EXERCISE OBJECTIVE:
Check each line of the records below and collect those holding "FormControlLabel".

DATA FOR THIS EXERCISE Block Start

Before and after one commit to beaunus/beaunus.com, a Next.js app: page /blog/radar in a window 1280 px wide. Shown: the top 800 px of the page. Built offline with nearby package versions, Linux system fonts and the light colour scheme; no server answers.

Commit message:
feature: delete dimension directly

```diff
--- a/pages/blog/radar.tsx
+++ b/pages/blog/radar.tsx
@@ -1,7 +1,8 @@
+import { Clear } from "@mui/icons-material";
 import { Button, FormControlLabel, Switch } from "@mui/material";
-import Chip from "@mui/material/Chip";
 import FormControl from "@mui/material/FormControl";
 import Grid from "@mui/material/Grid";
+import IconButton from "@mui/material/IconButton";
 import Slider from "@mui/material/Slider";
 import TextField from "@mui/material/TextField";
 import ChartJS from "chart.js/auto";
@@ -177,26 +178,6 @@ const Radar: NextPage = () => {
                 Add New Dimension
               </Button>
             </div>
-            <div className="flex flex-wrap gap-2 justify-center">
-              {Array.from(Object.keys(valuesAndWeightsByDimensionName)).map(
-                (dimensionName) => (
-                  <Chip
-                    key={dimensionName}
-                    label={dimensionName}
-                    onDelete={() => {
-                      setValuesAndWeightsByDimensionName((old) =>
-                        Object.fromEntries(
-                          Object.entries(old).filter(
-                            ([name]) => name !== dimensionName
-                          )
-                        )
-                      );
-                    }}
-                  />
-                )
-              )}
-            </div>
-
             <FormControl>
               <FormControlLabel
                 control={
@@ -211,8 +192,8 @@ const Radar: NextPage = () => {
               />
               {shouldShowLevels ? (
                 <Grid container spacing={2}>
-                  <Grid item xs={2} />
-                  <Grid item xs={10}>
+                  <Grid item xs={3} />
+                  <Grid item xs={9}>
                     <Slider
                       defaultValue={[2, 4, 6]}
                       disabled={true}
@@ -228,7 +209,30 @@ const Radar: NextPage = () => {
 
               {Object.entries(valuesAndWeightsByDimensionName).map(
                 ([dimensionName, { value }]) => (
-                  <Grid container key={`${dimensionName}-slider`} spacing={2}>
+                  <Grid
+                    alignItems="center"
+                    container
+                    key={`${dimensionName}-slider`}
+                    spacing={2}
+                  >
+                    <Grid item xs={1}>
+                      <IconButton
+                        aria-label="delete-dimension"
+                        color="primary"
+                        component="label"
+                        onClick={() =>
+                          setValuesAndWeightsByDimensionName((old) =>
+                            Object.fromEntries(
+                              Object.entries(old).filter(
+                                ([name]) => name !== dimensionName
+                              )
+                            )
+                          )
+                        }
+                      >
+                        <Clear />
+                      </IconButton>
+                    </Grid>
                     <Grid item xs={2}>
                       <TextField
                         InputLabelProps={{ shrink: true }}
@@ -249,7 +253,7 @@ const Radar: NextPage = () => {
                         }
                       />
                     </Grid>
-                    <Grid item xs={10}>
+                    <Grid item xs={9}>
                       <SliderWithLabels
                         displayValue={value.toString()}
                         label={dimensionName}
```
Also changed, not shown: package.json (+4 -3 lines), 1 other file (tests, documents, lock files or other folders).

DATA FOR THIS EXERCISE Block End

ANSWER TO THE PROBLEM:
 import { Button, FormControlLabel, Switch } from "@mui/material";
               <FormControlLabel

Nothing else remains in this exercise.